Anyone who has stayed in the Costa Ballena for even a single day knows what an amazing variety of birds reside here. Big, small, colorful, drab, predator, prey, and every description you can think of. The accumulative total from all of the Christmas bird counts to date is 488 species for the area. That is around half of the number of bird species in all of the United States and Canada combined. By Christmas time all of the migratory species from North America have arrived in Costa Ballena. From December to March our bird population is at its peak, and so is the population of bird watchers. I don’t know how many birders visit the Costa Ballena per year, but during the year 2018 at Hacienda Barú our expert birding guides took more than 400 visitors in search of our beautiful feathered friends. In 1987 when we started taking guests on nature hikes at Hacienda Barú, tour operators still thought of bird watchers as a small, insignificant sector of the market. The Costa Rican Tourist Bureau lumped bird watching together with what they called “nature-based tourism”, but that perception has changed. People of all ages and all walks of life have found that they receive great pleasure from viewing and listing the birds they see. Bird Watching is the fastest growing recreational activity in the United States and, though no figures are available, the same appears to be true for Europe.
According to the US Game and Fish Department statistics, there are over 47 million birdwatchers in the United States who spend more than $107 billion on their hobby each year. About half of that is spent on transportation, hotels, meals, tours, etc. Each year over 3 million US birders ventures abroad in search of new species to add to their life lists.
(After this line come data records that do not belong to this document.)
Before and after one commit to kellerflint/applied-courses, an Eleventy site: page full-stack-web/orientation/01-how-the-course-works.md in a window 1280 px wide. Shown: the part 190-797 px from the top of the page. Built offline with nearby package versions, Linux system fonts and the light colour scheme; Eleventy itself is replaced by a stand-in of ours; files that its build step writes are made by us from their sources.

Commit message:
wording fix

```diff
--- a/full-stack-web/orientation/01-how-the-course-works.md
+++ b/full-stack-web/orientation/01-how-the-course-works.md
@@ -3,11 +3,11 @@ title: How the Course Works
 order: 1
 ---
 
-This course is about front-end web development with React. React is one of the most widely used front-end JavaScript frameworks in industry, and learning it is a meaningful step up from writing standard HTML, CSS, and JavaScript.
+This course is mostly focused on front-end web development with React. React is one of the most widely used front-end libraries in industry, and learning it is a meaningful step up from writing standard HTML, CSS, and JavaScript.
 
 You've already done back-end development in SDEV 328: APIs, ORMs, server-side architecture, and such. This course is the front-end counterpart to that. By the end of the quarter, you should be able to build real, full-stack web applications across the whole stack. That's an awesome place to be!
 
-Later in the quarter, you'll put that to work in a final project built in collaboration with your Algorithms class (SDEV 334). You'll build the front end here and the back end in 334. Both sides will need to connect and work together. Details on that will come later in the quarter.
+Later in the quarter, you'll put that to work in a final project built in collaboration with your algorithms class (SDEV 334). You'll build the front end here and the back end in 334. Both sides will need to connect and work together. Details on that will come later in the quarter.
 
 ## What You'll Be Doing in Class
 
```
I don’t know how many of those come to Costa Rica, but we need to let them know about the South Pacific, a bird watcher’s dream.
By Jack Ewing